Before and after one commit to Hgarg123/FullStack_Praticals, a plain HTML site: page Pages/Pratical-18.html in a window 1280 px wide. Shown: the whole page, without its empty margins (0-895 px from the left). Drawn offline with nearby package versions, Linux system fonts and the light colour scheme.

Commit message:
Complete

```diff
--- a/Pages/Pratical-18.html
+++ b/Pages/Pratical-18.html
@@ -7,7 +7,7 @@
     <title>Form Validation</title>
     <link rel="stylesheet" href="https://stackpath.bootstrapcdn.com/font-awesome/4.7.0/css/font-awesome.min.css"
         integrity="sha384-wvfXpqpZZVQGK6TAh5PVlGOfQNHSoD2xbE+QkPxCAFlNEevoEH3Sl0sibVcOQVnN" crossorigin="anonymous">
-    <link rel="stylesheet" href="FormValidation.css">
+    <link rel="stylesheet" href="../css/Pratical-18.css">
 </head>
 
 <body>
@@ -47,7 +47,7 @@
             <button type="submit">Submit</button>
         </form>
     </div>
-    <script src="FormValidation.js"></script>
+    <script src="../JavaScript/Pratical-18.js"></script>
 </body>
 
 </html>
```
...
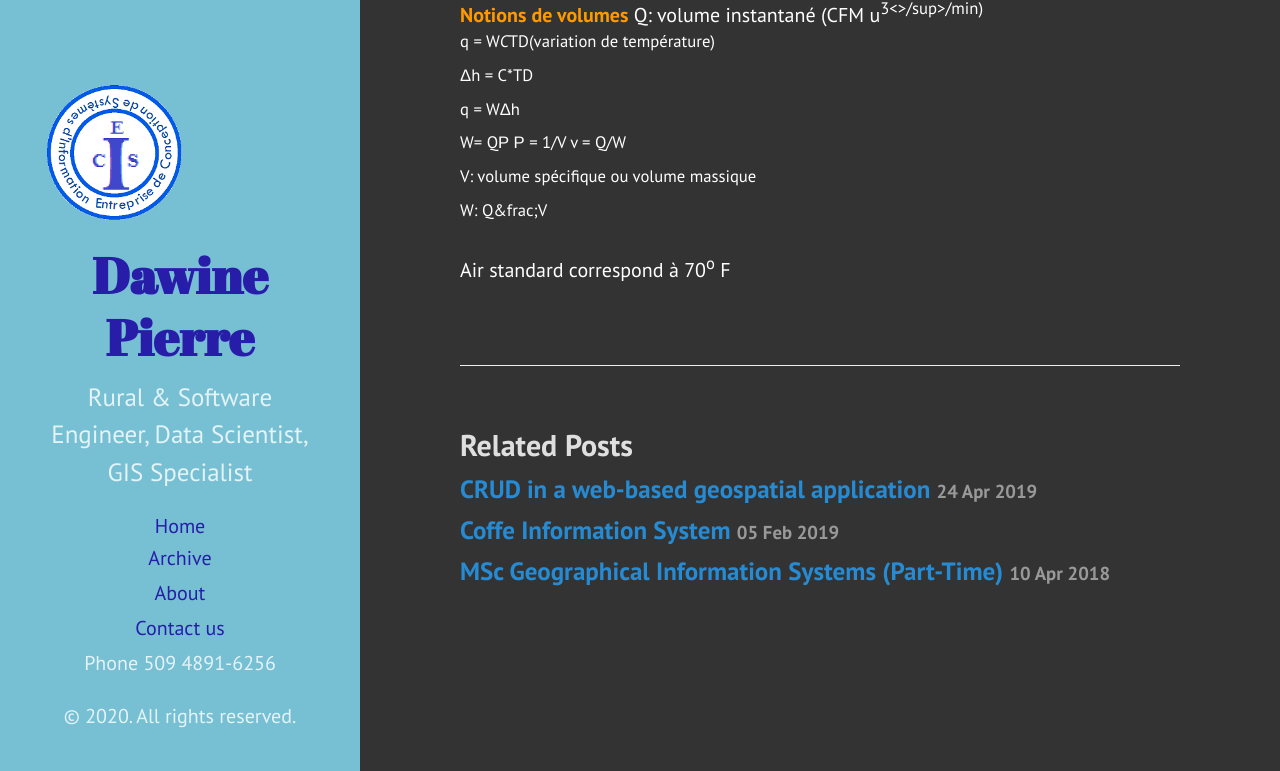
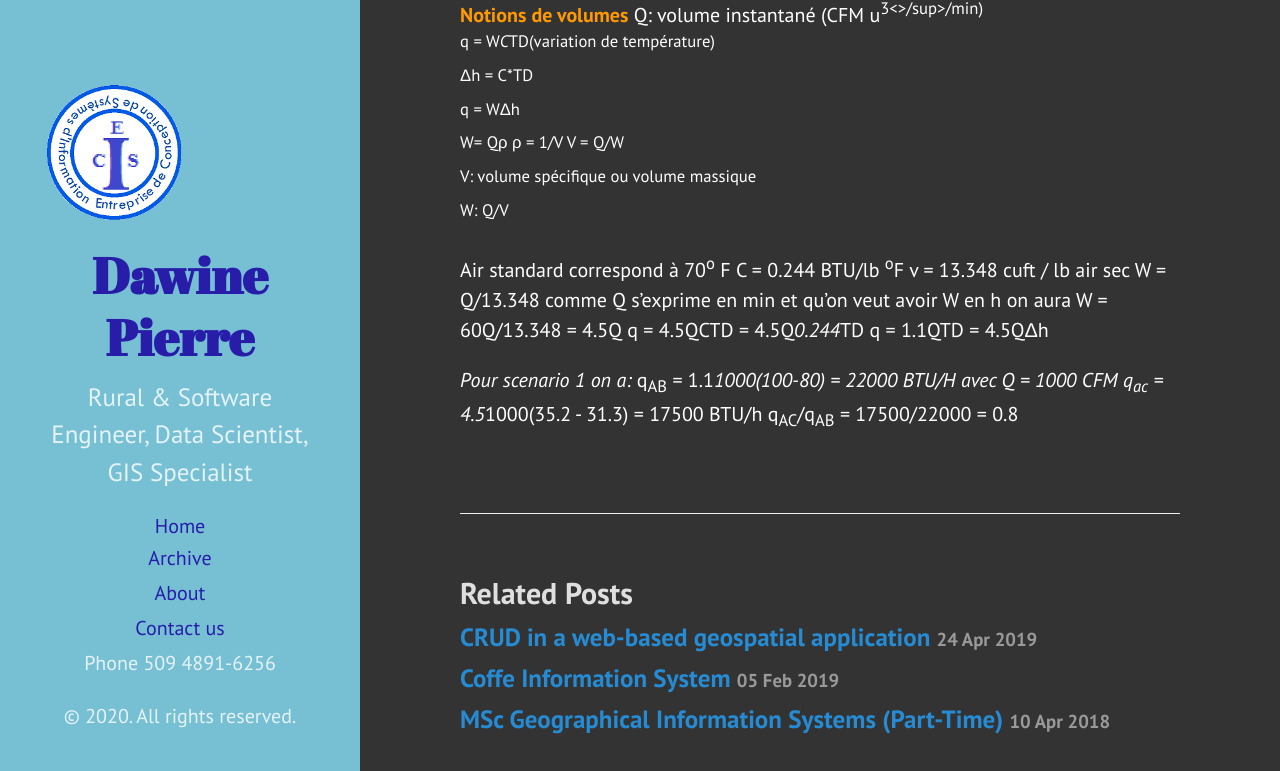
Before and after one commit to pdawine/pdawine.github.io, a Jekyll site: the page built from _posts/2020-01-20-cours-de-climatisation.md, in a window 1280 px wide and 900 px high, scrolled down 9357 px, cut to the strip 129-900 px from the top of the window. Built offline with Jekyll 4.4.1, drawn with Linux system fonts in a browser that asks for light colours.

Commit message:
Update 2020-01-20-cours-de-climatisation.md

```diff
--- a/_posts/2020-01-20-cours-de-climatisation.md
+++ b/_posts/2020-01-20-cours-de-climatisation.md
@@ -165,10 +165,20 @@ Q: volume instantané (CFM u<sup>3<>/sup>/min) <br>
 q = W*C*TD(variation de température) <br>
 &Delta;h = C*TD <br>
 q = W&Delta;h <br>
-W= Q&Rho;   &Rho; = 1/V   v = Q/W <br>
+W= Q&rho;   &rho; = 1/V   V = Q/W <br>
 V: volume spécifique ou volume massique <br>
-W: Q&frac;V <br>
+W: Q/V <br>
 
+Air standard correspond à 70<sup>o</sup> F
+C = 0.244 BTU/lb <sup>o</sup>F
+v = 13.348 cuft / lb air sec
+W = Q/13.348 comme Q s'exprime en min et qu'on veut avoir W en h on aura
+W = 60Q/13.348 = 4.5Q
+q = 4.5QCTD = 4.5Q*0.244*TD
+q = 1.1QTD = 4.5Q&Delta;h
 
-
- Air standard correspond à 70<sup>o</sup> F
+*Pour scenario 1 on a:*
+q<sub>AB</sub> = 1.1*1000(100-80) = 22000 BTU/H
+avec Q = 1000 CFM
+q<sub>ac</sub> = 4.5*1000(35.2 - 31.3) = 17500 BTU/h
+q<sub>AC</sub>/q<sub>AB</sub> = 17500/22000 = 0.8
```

- WHAT NEEDS TO BE DONE:
From the data, work out how many lines include the word "Pratical"; the reply is that number and nothing else.

- COMPLETED EXERCISE:
5